(Data extracted from a collection)
========================================================================

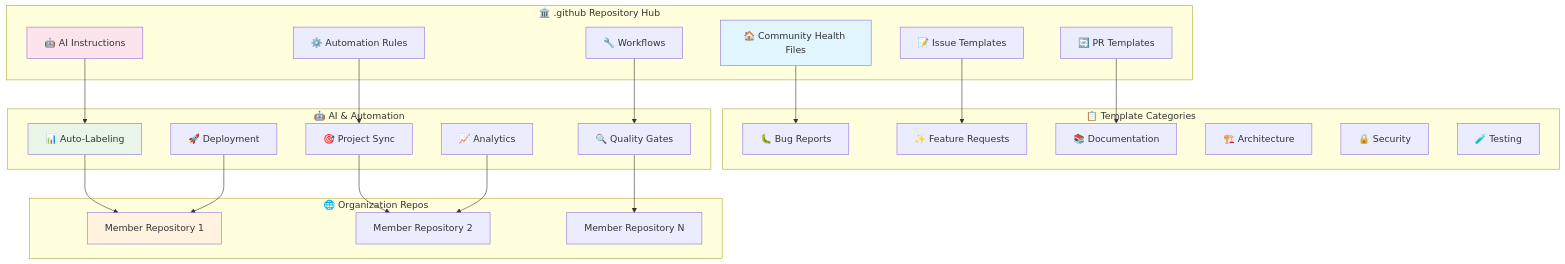
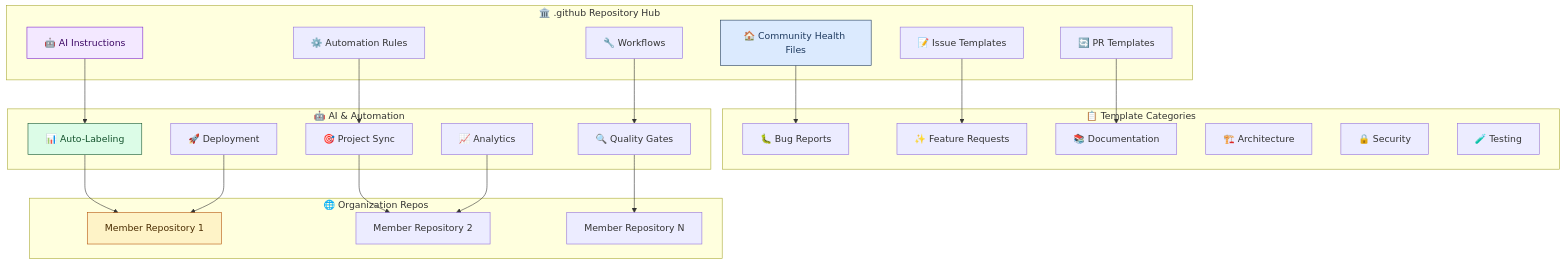
One commit to lightspeedwp/.github changed the first of 4 diagrams in .github/README.md. Above: the diagram before and after it, drawn with Mermaid. The commit also changed other lines of this file and 28 other files, not shown here.

Commit message:
fix: make mermaid diagrams accessible

````diff
--- a/.github/README.md
+++ b/.github/README.md
@@ -64,60 +64,60 @@
 ```mermaid
 ---
 accTitle: GitHub Template Ecosystem Architecture
 accDescr: Flowchart showing the .github repository hub at the center containing community health files, issue templates, PR templates, AI instructions, automation rules, and workflows, flowing to template categories including bug reports, feature requests, documentation, architecture, security, and testing, then to AI and automation systems including auto-labeling, project sync, quality gates, deployment, and analytics, finally connecting to organization repositories
 ---
 flowchart TB
 accTitle: GitHub template ecosystem architecture
 accDescr {
   The .github repository hub at the center distributes six key asset categories (Community Health Files, Issue Templates, PR Templates, AI Instructions, Automation Rules, Workflows) to six template categories (Bug Reports, Feature Requests, Documentation, Architecture, Security, Testing), which feed into three automation components (Auto-Labeling, Project Sync, Quality Gates) that synchronise to member repositories across the organization.
 }
     subgraph "🏛️ .github Repository Hub"
         A[🏠 Community Health Files]
         B[📝 Issue Templates]
         C[🔄 PR Templates]
         D[🤖 AI Instructions]
         E[⚙️ Automation Rules]
         F[🔧 Workflows]
     end
 
     subgraph "📋 Template Categories"
         G[🐛 Bug Reports]
         H[✨ Feature Requests]
         I[📚 Documentation]
         J[🏗️ Architecture]
         K[🔒 Security]
         L[🧪 Testing]
     end
 
     subgraph "🤖 AI & Automation"
         M[📊 Auto-Labeling]
         N[🎯 Project Sync]
         O[🔍 Quality Gates]
         P[🚀 Deployment]
         Q[📈 Analytics]
     end
 
     subgraph "🌐 Organization Repos"
         R[Member Repository 1]
         S[Member Repository 2]
         T[Member Repository N]
     end
 
     A --> G
     B --> H
     C --> I
     D --> M
     E --> N
     F --> O
 
     M --> R
     N --> S
     O --> T
     P --> R
     Q --> S
 
-    style A fill:#e1f5fe
-    style D fill:#fce4ec
-    style M fill:#e8f5e8
-    style R fill:#fff3e0
+    style A fill:#dbeafe,color:#1e3a5f,stroke:#1e3a5f
+    style D fill:#f3e8ff,color:#3b0764,stroke:#7e22ce
+    style M fill:#dcfce7,color:#14532d,stroke:#14532d
+    style R fill:#fef3c7,color:#4a2c00,stroke:#b45309
 ```
````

========================================================================

**TASK OBJECTIVE**
The lines to return are those with the string "accTitle" in them; copy each from the entries above.

**TASK RESPONSE**
 accTitle: GitHub Template Ecosystem Architecture
 accTitle: GitHub template ecosystem architecture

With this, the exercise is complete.